The state of play: The White House did not provide any specifics to Axios on what kind of funding could be cut — and it's unclear whether the president has the power to alter or withhold any appropriated funds to states without congressional approval.
- Trump has been a vocal opponent of expanded mail-in voting, claiming without evidence that it leads to fraud and "doesn't work out well for Republicans." In today's tweets, he argued that the two states' decisions could amount to "voter fraud" and "[cheating] in elections."
- The president also tagged his chief of staff, Mark Meadows, and Treasury and budget officials in the tweets.
- Worth noting: Last week's special House election in California was held primarily by mail — and was the first time a Republican flipped a Democratic seat in the state since 1998.
What's happening: Michigan Secretary of State Jocelyn Benson announced this week that the state would send absentee voter applications to every voter by mail — not ballots, as Trump claimed.

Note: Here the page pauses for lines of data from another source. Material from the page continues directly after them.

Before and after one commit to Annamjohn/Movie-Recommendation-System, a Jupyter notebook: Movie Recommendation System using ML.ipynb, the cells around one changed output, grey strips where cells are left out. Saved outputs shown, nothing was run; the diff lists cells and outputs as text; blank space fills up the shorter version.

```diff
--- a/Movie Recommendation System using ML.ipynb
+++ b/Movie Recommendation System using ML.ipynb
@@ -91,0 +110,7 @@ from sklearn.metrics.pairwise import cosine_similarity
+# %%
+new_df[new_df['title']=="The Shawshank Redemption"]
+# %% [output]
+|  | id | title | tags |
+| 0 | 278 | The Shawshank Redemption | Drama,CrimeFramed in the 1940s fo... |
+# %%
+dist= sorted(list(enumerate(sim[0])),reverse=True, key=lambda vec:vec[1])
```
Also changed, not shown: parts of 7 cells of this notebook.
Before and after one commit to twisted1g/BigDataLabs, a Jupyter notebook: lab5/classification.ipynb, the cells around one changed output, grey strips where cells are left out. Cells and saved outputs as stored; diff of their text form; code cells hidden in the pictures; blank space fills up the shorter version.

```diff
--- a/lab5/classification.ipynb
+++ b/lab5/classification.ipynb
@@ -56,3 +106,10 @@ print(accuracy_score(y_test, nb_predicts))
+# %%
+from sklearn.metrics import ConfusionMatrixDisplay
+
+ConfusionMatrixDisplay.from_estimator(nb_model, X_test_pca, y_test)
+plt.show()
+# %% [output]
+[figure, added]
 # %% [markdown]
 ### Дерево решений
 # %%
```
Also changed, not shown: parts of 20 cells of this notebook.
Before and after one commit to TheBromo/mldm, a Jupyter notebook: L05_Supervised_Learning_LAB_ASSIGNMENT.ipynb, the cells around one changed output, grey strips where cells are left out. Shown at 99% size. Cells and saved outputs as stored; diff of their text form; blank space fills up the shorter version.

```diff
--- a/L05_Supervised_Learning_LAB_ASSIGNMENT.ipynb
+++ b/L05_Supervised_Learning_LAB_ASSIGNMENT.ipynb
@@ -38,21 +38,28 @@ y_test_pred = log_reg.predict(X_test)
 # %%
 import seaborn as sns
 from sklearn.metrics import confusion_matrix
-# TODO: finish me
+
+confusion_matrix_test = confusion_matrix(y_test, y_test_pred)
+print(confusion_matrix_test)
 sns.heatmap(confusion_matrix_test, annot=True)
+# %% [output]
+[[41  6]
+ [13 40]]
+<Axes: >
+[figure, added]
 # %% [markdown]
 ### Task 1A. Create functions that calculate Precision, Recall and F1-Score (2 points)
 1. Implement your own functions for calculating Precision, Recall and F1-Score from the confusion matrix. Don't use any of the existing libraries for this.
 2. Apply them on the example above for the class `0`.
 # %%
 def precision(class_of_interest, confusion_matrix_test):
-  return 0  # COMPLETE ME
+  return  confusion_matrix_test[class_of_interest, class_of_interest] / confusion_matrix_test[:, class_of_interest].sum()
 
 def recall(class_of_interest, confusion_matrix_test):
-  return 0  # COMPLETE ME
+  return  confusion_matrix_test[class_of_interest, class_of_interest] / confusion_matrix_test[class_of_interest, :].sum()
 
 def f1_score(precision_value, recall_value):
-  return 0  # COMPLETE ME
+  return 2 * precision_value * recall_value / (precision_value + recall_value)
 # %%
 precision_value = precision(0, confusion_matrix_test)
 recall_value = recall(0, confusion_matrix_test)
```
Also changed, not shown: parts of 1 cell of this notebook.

She also pointed out that several Republican-led states offered the same option.
- Nevada is holding an all-mail primary election on June 9 by mailing all active voters absentee ballots. Nevada Secretary of State Barbara Cegavske, who spearheaded the plan, is the sole statewide elected Republican in the state.
The big picture: States around the country have opted to expand voting-by-mail or the use of absentee ballots so voters don't have to risk their health by voting in-person.
- A new study found that Wisconsin counties which had higher numbers of in-person voting per voting location during its primary earlier this year had a higher rate of positive COVID-19 tests two to three weeks after the election compared to counties with relatively fewer in-person voters.